No longer feeling like a priority, Powell decommitted.
“I was like, I’m not going to Miami,” he said.
Powell considered reconnecting with Tennessee, but a random call from former Florida coach Will Muschamp changed everything. Almost immediately, Powell had an offer from Florida, a school he hadn’t visited or been in contact with since his sophomore year of high school, and within hours he was committed to the Gators. His previous relationship with former Florida offensive coordinator Kurt Roper during his recruitment by Duke coupled with his father and coach’s insistence on taking an opportunity in the SEC in his home state swayed Powell.
Because Powell was an early enrollee, Florida had to rush to get his paperwork together and get it to him before the end of the day, which happened to be the final day for early entrants to enroll at Florida.
Less than 24 hours later, Powell was sitting in a UF classroom with only a few pairs of clothes and a toothbrush to carry to his new dorm.
Fast forward to now, and Powell’s gut reaction could pay off in a big way for the Gators.

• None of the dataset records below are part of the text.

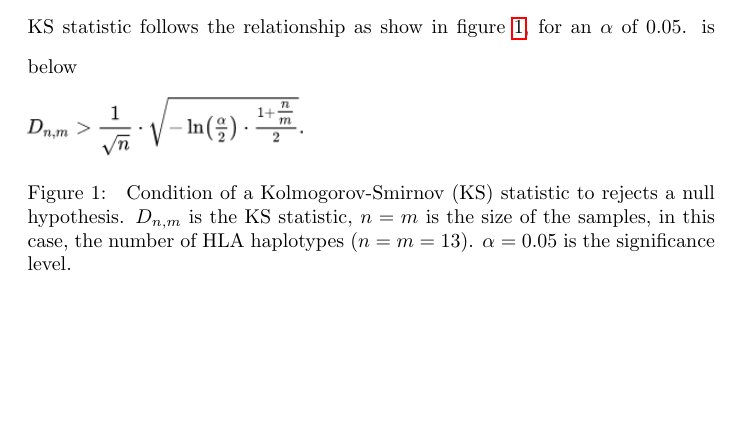
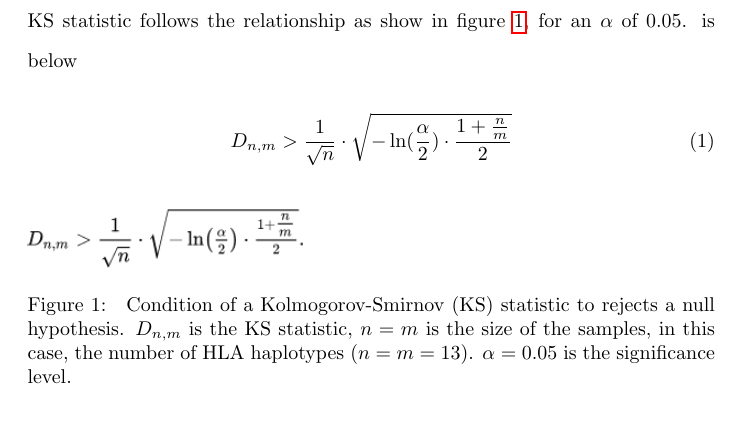
Before and after one commit to richelbilderbeek/bbbq_article, a LaTeX paper (article.tex): part of page 4 of 7, cut so that both start at the same text, the shorter picture padded with empty space. Compiled offline with pdfLaTeX; a missing bibliography style is replaced by a similar one.

Commit message:
Add KS equation

```diff
--- a/article.tex
+++ b/article.tex
@@ -197,6 +197,10 @@ overlapping with TMHs in Homo sapiens as in COVID-19 when
 the KS statistic follows the relationship as show in
 figure \ref{fig:ks}, for an $\alpha$ of $0.05$.
 is below
+
+\begin{equation}
+   D_{n,m} > \frac{1}{\sqrt{n}} \cdot \sqrt{ -\ln(\frac{\alpha}{2}) \cdot \frac{1 + \frac{n}{m}}{2} }
+\end{equation}
 
 \begin{figure}[!htbp]
   \includegraphics[width=0.4\textwidth]{pics/ks.png}
```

“He’s a natural route runner and he’s got some initial in-and-out-of-break quickness,” McElwain said of Powell. “He gives you that ability to be your jet-sweep guy. You can get into empty, bring him back and still hand him the ball. You can create through motions and shifts and get him matched up on the inside.
“You can’t just say, ‘There he is. Let’s take him out of the game now.’ Brandon has done a great job of understanding that part of it.”
Powell’s emergence has come at a price, however. Last week, Powell re-aggravated a foot injury that has lingered since high school. Powell said he unknowingly played his entire senior season with a tiny fracture in his foot, thinking it was only soreness. Florida’s medical staff X-rayed his foot and found the fracture last year. Surgery was performed and screws were put in. Powell’s recent flare-up, though not thought to be serious, has sidelined him for the rest of spring, leaving him to take only frustrating mental notes until fall.
“It’s hard for me right to watch and learn what to do,” Powell said.
Any talk of Powell’s early work comes with adjectives like “smooth,” “fast” and “elusive.” His size doesn’t hinder him, he says. In fact, it’s an advantage in his eyes because his small figure and quick at-the-line speed have frustrated defensive backs unable to wrangle him early in his breaks.
Line him up in the slot and Powell is quick to smirk at the sight of a linebacker or safety lining up opposite him.
“I don’t think any of them can guard me,” Powell said with a smile.
The soft-spoken yet incredibly confident Powell has learned to be more physical, especially with his hands at the line of scrimmage. He’s gained four pounds but wants to pack on four more before the season. He has a new look, shredding his signature dreadlocks and changing his number to 4.
Despite an annoying injury, Powell is reinventing himself this spring. The hard-nosed jitterbug wants to be the spark in an offense looking for a pulse.
“The first two weeks of [spring] practice," he said, "I showed the coaches that once I catch the ball I can make something happen."
Jim McElwain's quest to revitalize Florida's now-slumping program begins and ends with repairing a middling offense.